Aparigraha is the 5th Yama of the Yoga Sutras and it means “non-hoarding.” When cultivating Aparigraha, one is not necessarily expected to renounce anything, but rather, one is asked to take a look inward and see where one might be clinging onto something, whether it be a material object, another person, an idea about a person, or even one’s own identity. When we hoard or try to covet something, we tend to squeeze the life out of it and all we end up with is grasping, which turns into attachment, and then we suffer because we become afraid of losing that thing. In fact, it is that fear of losing that drives us into grasping in the first place, and if we do not catch it in time, we end up addicted to the cycle.
While practicing today, see if you can think of one idea that you have about your practice that you might be attached to. It could be anything, that you are not as flexible as so and so, or that you are more flexible than so and so, or that a pose should be practiced in only one way, etc., and then put the intention of not identifying with or clinging to that one thing, and then of course draw in a breath. See if you can feel the subtle energetic nature behind the feeling of clinging, and rather than letting IT go, see if IT will let go of you as you continue to observe your breath.
10 rounds Surya Namaskar (any variation)
Garudasana (Eagle Pose): 10 breaths on each side
Vinyasa to the floor
Setu Bandha Sarvangasana (Bridge Pose): 10-15 breaths
Draw knees into chest, and then draw your nose to your knees for a forward fold: 10 breaths
Reclining Spinal Twist: 10 breaths each side
Shavasana: 5 minutes
Seated meditation practice: 15 minutes, observing the breath. Notice the space in between the exhalation and your next inhalation.

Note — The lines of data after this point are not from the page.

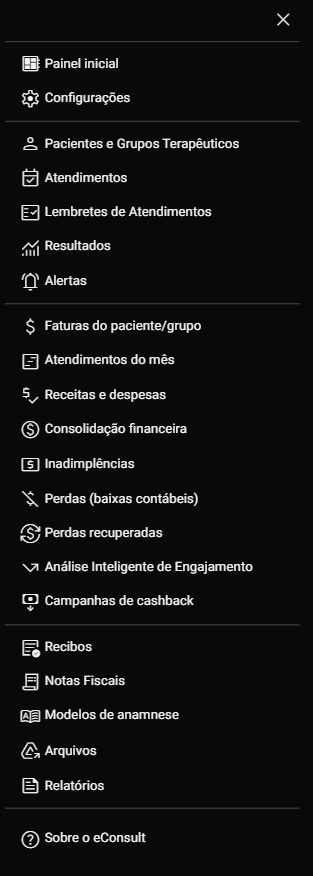
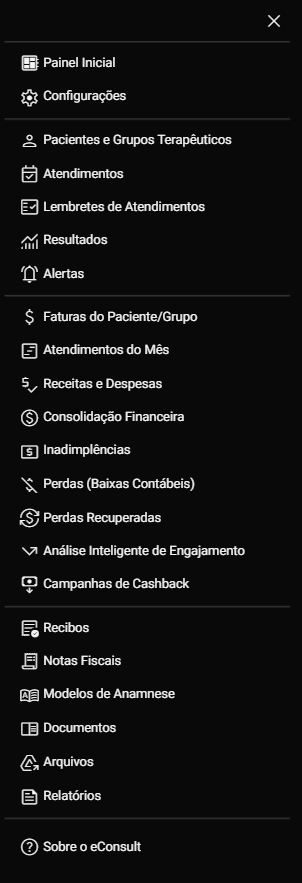
nilson

Changed region(s): [[0.0298, 0.0616, 0.9536, 0.9863], [0.894, 0.0, 0.9238, 0.0308]]

diff --git a/docs/08_funcionalidades/20-documentos/00-visao.md b/docs/08_funcionalidades/20-documentos/00-visao.md
@@ -1,0 +1,119 @@
+---
+sidebar_position: 0
+---
+
+# Sobre Documentos
+
+O módulo **Documentos** do eConsult foi desenvolvido para simplificar a **criação, personalização e emissão de relatórios, declarações e demais documentos psicológicos**, diretamente dentro da plataforma — de forma segura, organizada e integrada aos dados clínicos do paciente.
+
+Essa funcionalidade elimina a necessidade de editores externos, oferecendo um ambiente completo onde o profissional pode **gerar modelos personalizados**, **inserir variáveis automáticas**, **visualizar em tempo real** e **exportar para PDF ou Word** com apenas um clique.
+
+## Principais Recursos
+
+---
+
+### Modelos Inteligentes
+O eConsult permite criar e gerenciar modelos de documentos reutilizáveis — como **relatórios psicológicos, declarações, termos e pareceres técnicos**.  
+Esses modelos podem conter **variáveis dinâmicas** (ex.: `@@p.nome@@`, `@@e.registro_conselho@@`) que são automaticamente substituídas pelos dados reais do paciente, grupo terapêutico ou profissional no momento da emissão.
+
+[[aqui será colocado um print]]
+
+---
+
+### Edição Visual e Código HTML
+O módulo de documentos possui dois modos de edição:
+- **Visual (Preview Editável):** semelhante a um editor de texto, com visualização instantânea do resultado.
+- **Código HTML:** para usuários avançados, permitindo ajustes finos no layout e estilos diretamente via código, com destaque de sintaxe e formatação automática via "Monaco Editor".
+
+Essa abordagem híbrida garante flexibilidade tanto para psicólogos quanto para administradores técnicos.
+
+---
+
+### Vinculação a Pacientes/Grupos ou Contas
+Cada modelo pode ser vinculado a um contexto específico, garantindo que o documento esteja acessível **somente nos locais corretos de uso**:
+- Conta do profissional (ex.: termos institucionais)
+- Paciente ou grupo terapêutico (ex.: declarações individuais)
+
+Ao imprimir um documento, o sistema automaticamente insere as informações correspondentes ao vínculo escolhido.
+
+---
+
+### Variáveis Automáticas
+O eConsult inclui uma biblioteca de **variáveis de substituição** que automatizam a geração de dados:
+- **Paciente:** nome, CPF, data de nascimento, idade etc.  
+- **Profissional:** nome, registro no conselho, especialidade etc.  
+- **Atendimento:** data, tipo de sessão, local etc.  
+- **Sistema:** data atual, hora, nome do documento etc.
+
+Essas variáveis podem ser inseridas no modelo usando o seletor lateral de variáveis.
+
+[[aqui será colocado um print]]
+
+---
+
+### Exportação em PDF e Word
+A partir de qualquer documento, é possível **gerar versões em PDF ou Word (DOCX)** fielmente formatadas, prontas para impressão ou envio digital.  
+O sistema utiliza o mesmo layout HTML renderizado, garantindo **padronização visual** e **preservação da identidade profissional**.
+
+[[aqui será colocado um print]]
+
+---
+
+### Substituição e Pré-visualização Instantânea
+Durante a edição, o sistema substitui automaticamente todas as variáveis por seus valores reais e mostra uma **pré-visualização em tempo real** do documento final — incluindo quebras de página, cabeçalho e rodapé.
+
+Isso permite validar o conteúdo antes da emissão e garante que cada documento saia **pronto e consistente**.
+
+### Integração com Outras Funcionalidades
+Os documentos se integram de forma nativa com:
+- **Prontuário Eletrônico:** publicação opcional no histórico clínico do paciente.  
+- **Arquivos (Google Drive):** armazenamento e sincronização automática de documentos emitidos.  
+- **Notas Fiscais (Focus NFe):** inclusão de relatórios anexos a faturas e comprovantes.  
+- **AI Assistente:** geração automática de textos técnicos, relatórios ou pareceres com base em prompts personalizados.
+
+---
+
+## Como Acessar
+
+1. No menu lateral, selecione **Documentos**.
+2. Escolha entre visualizar um modelo existente ou criar um novo.
+3. Ao editar um modelo:
+   - Utilize o **modo visual** para pré-visualizar o resultado.  
+   - Ou o **modo código** para editar o HTML diretamente.
+4. Ao finalizar, clique em **Salvar Modelo**.
+5. Para emitir, selecione o modelo e clique em **Gerar PDF** ou **Gerar Word**.
+
+---
+
+## Dicas
+
+:::tip DICAS
+- Use variáveis de data e hora (`@@data_extenso@@`, `@@hora@@`) para automatizar campos dinâmicos.  
+- Utilize o botão “📄 Pré-visualizar” antes de imprimir.  
+- Centralize seus modelos institucionais vinculando-os à **Conta** do profissional.  
+- Para termos recorrentes, use o mesmo modelo e apenas altere o contexto (paciente ou grupo).
+:::
+
+---
+
+## Exemplo de Uso
+
+[[aqui será colocado um print]]
+
+No exemplo acima, o profissional:
+1. Escolhe o modelo **“Declaração Psicológica”**.  
+2. O sistema preenche automaticamente os dados do paciente.  
+3. Ele revisa o texto, visualiza o resultado e gera o documento em PDF.  
+4. O arquivo é salvo e vinculado ao prontuário, ficando disponível para futuras consultas.
+
+---
+
+## Benefícios para o Psicólogo
+
+✅ Reduz tempo gasto com formatação manual  
+✅ Centraliza documentos clínicos e administrativos  
+✅ Garante consistência visual e técnica  
+✅ Facilita o cumprimento das normas do CFP e LGPD  
+✅ Integra com outros módulos (Arquivos, Prontuário, Financeiro)
+
+---

diff --git a/docs/06_iniciando/02_interface-navegacao/04_menu-principal.md b/docs/06_iniciando/02_interface-navegacao/04_menu-principal.md
@@ -33,6 +33,7 @@ O Menu Principal pode ser acessado através do botão ![Botão Tarefas](../../..
 | **Recibos** | Abre o [Painel Recibos](/docs/funcionalidades/recibos/visao) - exibe todos os recibos emitidos, ativos ou cancelados, em *cards* organizados, facilitando o controle e a visualização das informações.|
 | **Notas Fiscais** | Abre o [Painel Notas Fiscais](#) - exibe todos os informes ou emissão de Notas Fiscais em *cards* organizados, facilitando o controle e a visualização das informações.|
 | **Modelos de anamnese** | Abre o [Painel Modelos de Anamnese](/docs/funcionalidades/modelo-anamnese/visao) - permite a gestão de modelos de anamnese personalizados para coletar informações específicas de pacientes, facilitando a padronização dos dados usados no prontuário.|
+| **Documentos** | Abre o [Painel Documentos](#) - permite a gestão de modelos de documentos personalizados.|
 | **Arquivos** | Abre o [Painel Arquivos](/docs/funcionalidades/arquivos/visao) - permite visualizar e anexar arquivos vinculados a pacientes, grupos ou atendimentos usando o sistema integrado de gerenciamento de arquivos.|
 | **Relatórios** | Abre o [Painel Relatórios](/docs/funcionalidades/relatorios/visao) - oferece ferramentas para gerar relatórios detalhados sobre desempenho, finanças e relacionamento, facilitando análise estratégica dos atendimentos.|
 | **Sobre o eConsult** | Abre a [página principal da Central de Ajuda eConsult](/) |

In my own life, I notice how easy it is to get caught up in attaining certain things and you lose sight of what is really going on. Most importantly you lose sight of your ability to feel whole, to feel the divine within every moment, and thus spend your time grasping, or resisting, or feeling fragmented and scared. I try to first look at this when it is happening, and see it as something sacred, not to be ashamed of or resisted. And then start connecting to my breath, feel the energy behind grasping, and in taking a deeper look inside, I start to connect to my true nature, which has everything it needs and also can give everything to those parts of me that forget they are already home.